June 9, 2012 at 05:51 PM · I'm for lessons. There are just too many details that someone can get wrong, even if the person believes he or she is faithfully following the source materials. Part of this thinking might be spill-over from the fiddling world, where there is a mystique that somehow the good ones are self-taught. Commonly just not so. More likely, self-taught after watching relatives or neighbors for years, or some such. It's tough enough to succeed and play at a pretty high level with lessons. Who knows how many self-taught drop-outs are floating around??

June 9, 2012 at 06:17 PM · I've got a bit of experience with this. I taught myself by observing as many lessons as I could, my daughter's and others. You'll find it very difficult to progress beyond a certain point. Not impossible, but very tough. When I had my first lesson almost 2 years into playing violin it was a revelation. When you're self-taught you just don't know what you don't know even if you think you know. I agree that it can be a good bit of fun though ; )

June 9, 2012 at 11:46 PM · I tried teaching myself for about 5 months before I found a teacher. I was having fun, but I realized that there were things I needed to learn that I could only learn with a teacher's guidance (and occasional correction). One of the best things to come out of studying with a teacher is that my growth in technique and confidence led me to join a small strings-only orchestra. I never would have felt up to the challenge on my own, and I would have missed so much joy if I hadn't taken that step.

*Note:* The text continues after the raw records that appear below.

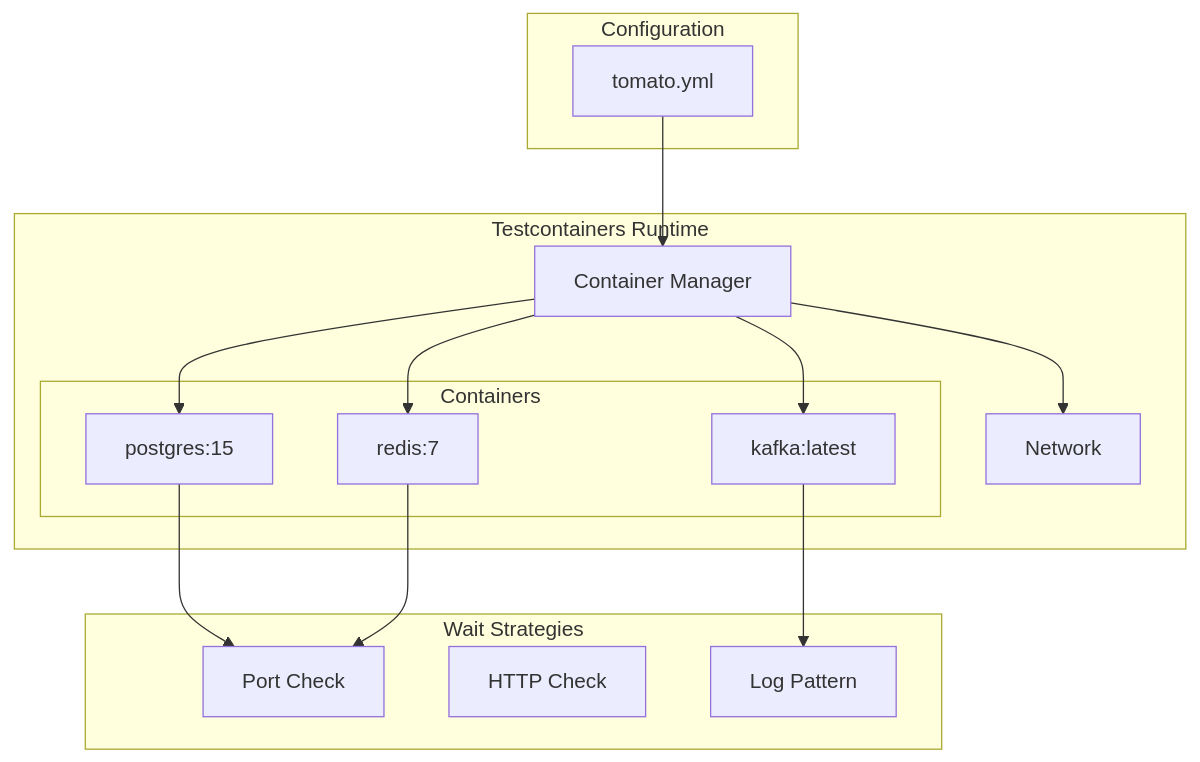
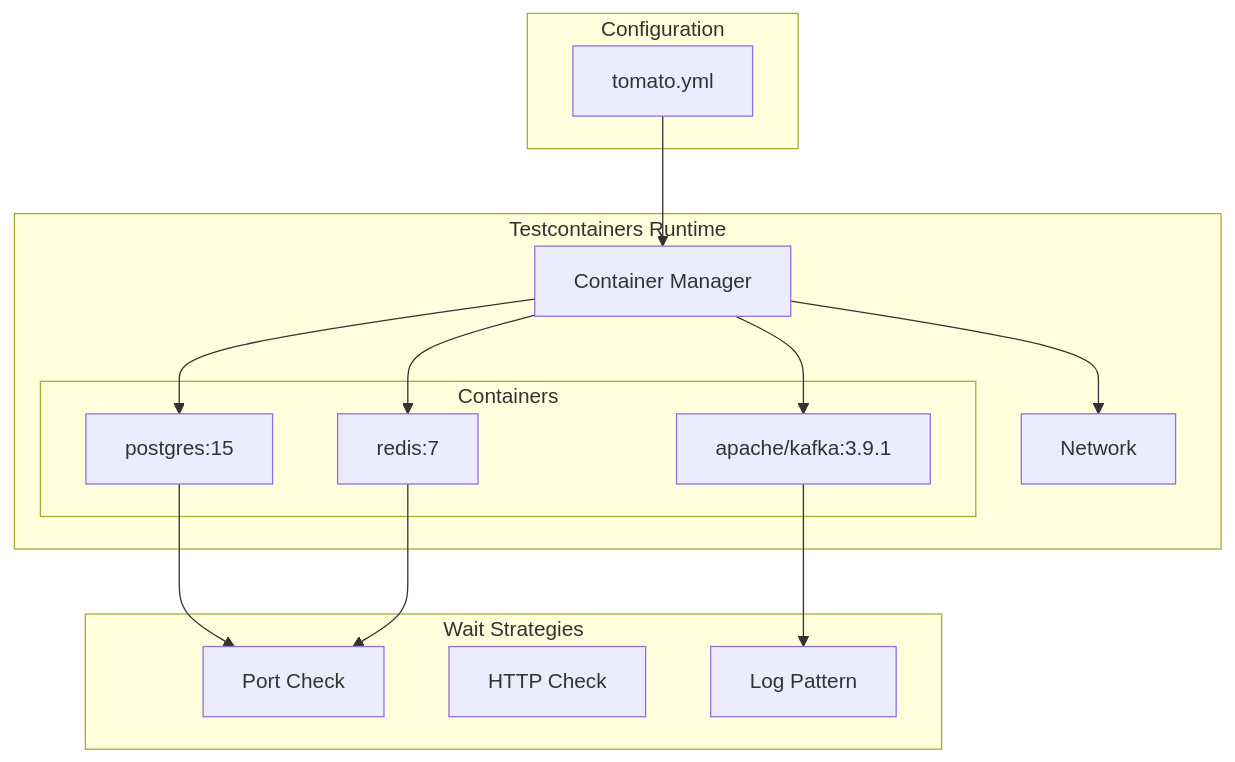
One commit to tomatool/tomato changed the fifth of 9 diagrams in docs/developer-guide/architecture.md. Above: the diagram before and after it, drawn with Mermaid. The commit also changed other lines of this file and 15 other files, not shown here.

````diff
--- a/docs/developer-guide/architecture.md
+++ b/docs/developer-guide/architecture.md
@@ -184,33 +202,33 @@
 ```mermaid
 flowchart TB
     subgraph Config["Configuration"]
         YAML["tomato.yml"]
     end
 
     subgraph Testcontainers["Testcontainers Runtime"]
         CM[Container Manager]
         NW[Network]
 
         subgraph Containers
             C1[postgres:15]
             C2[redis:7]
-            C3[kafka:latest]
+            C3[apache/kafka:3.9.1]
         end
     end
 
     subgraph WaitStrategies["Wait Strategies"]
         PORT[Port Check]
         HTTP_CHECK[HTTP Check]
         LOG[Log Pattern]
     end
 
     YAML --> CM
     CM --> NW
     CM --> C1
     CM --> C2
     CM --> C3
 
     C1 --> PORT
     C2 --> PORT
     C3 --> LOG
 ```
````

June 10, 2012 at 01:17 AM · I believe that getting a teacher always helps but at this point in time it is not possible. I have found a stack of videos in which the teacher there has illustrated some of the Do's and Don't's. I am not too sure. As much as I love classical music, I am not seeking to be classical trained. I do, however, intend to have a few lessons at some point in purpose of correction etc. Once I have learnt the basics of playing violin, I am switching to electric. I don't think self-taught musicians are any better than those who had teachers and vice versa. I am pretty sure there were amongst the poor for centuries, fiddlers and such who would have self-taught themselves or watched other fiddlers play. I admit it be very hard but I am very, very committed. Once an instrument has touched my soul, it becomes impossible for me to drop it no matter how difficult it gets. I do understand the importance of a teacher and I do hope at some stage to have some lessons for guidance.

June 10, 2012 at 07:30 PM · "Stack of videos" strikes fear in my heart ;) Even there you can be badly misled by folks who think they can play and teach who really CAN'T. But you have to make up your own mind. There are some decent player/teachers who will Skype lessons.

June 12, 2012 at 09:03 AM · Stack of videos I mean by a man named Todd Ehle who is a Suzuki teacher and is pretty good. I sometimes use ViolinLab too. Here are Tod Ehle's videos. He does not claim for his videos to be the sole basis of your lessons but are just for help. He seems credible to me.

June 12, 2012 at 10:48 PM · If you value Todd's opinion, why not ask him?

June 13, 2012 at 03:08 AM · I love Todd's videos! That said, I would vote for getting a good teacher if at all possible. The reason is that I also have tried progressing on my own in the past. What happens is, while you're getting good instruction and tips in the video, there is no one there to correct your posture or other bad habits you might be developing.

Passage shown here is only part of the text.